In the records that follow, show each line where the word "white" is present.

★ ★ ★

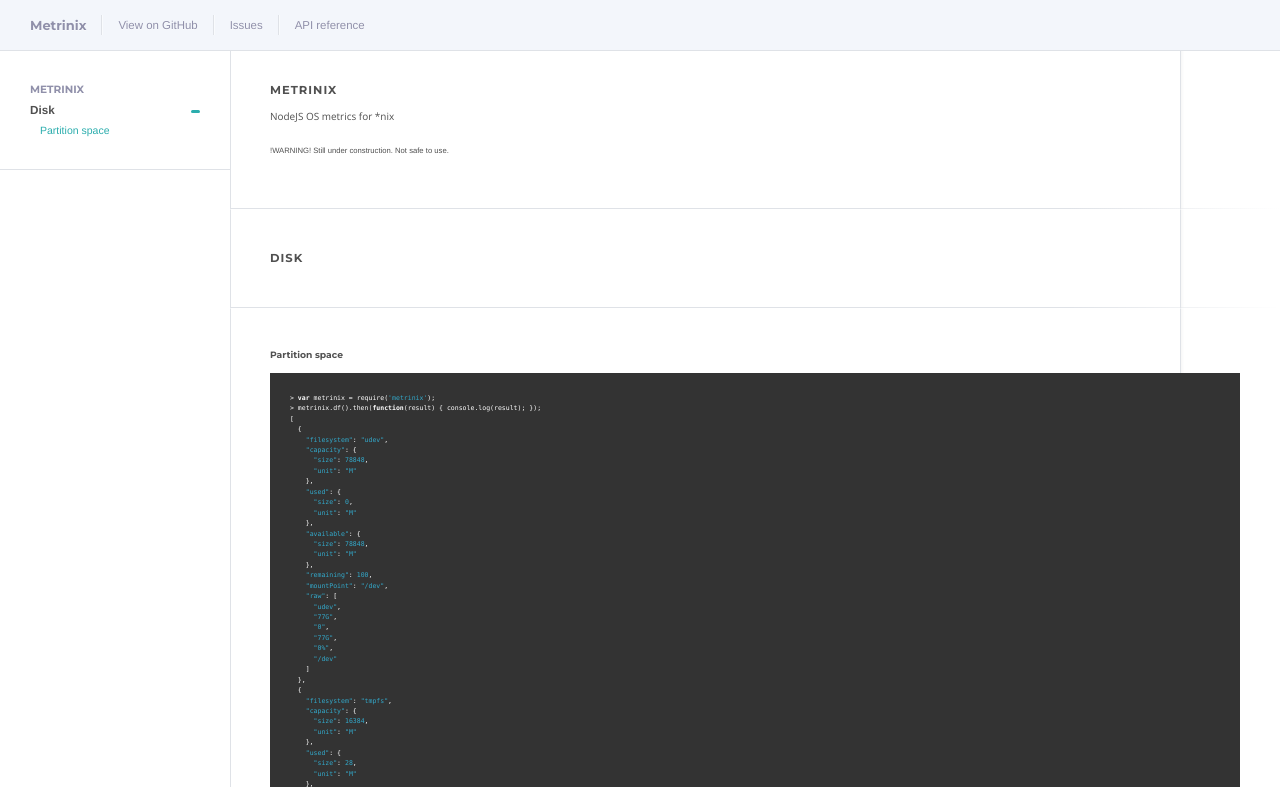
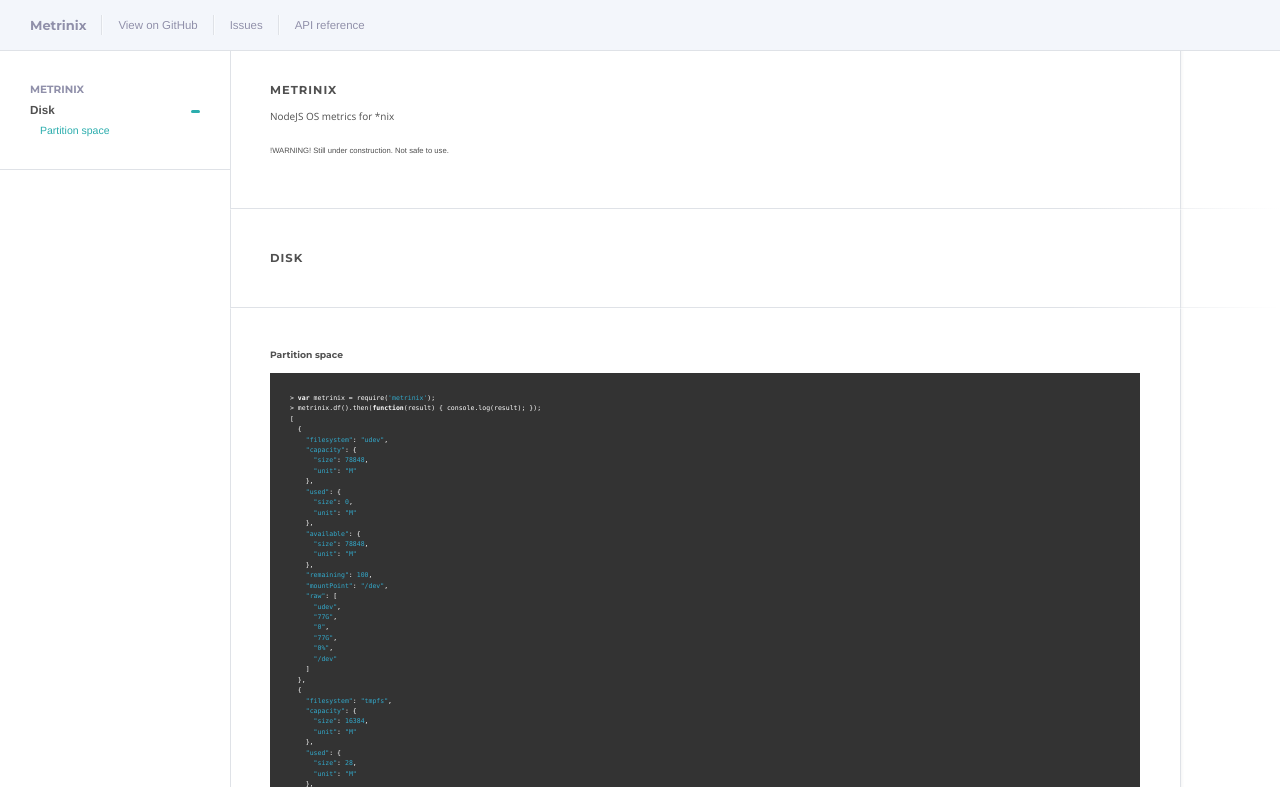
Before and after one commit to dparlevliet/metrinix, a website: page docs/index.html in a window 1280 px wide. Shown: the top 787 px of the page. Drawn offline with nearby package versions, Linux system fonts and the light colour scheme.

Commit message:
adjusted style

```diff
--- a/docs/theme-white/style.css
+++ b/docs/theme-white/style.css
@@ -529,7 +529,7 @@
   body:not(.no-literate) .content > h6,
   body:not(.no-literate) .content > pre,
   body:not(.no-literate) .content > blockquote {
-    width: 1050px;
+    width: 950px;
     -webkit-box-sizing: border-box;
     -moz-box-sizing: border-box;
     box-sizing: border-box;
```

★ ★ ★

[SOLUTION TO THIS PROBLEM]:
--- a/docs/theme-white/style.css
+++ b/docs/theme-white/style.css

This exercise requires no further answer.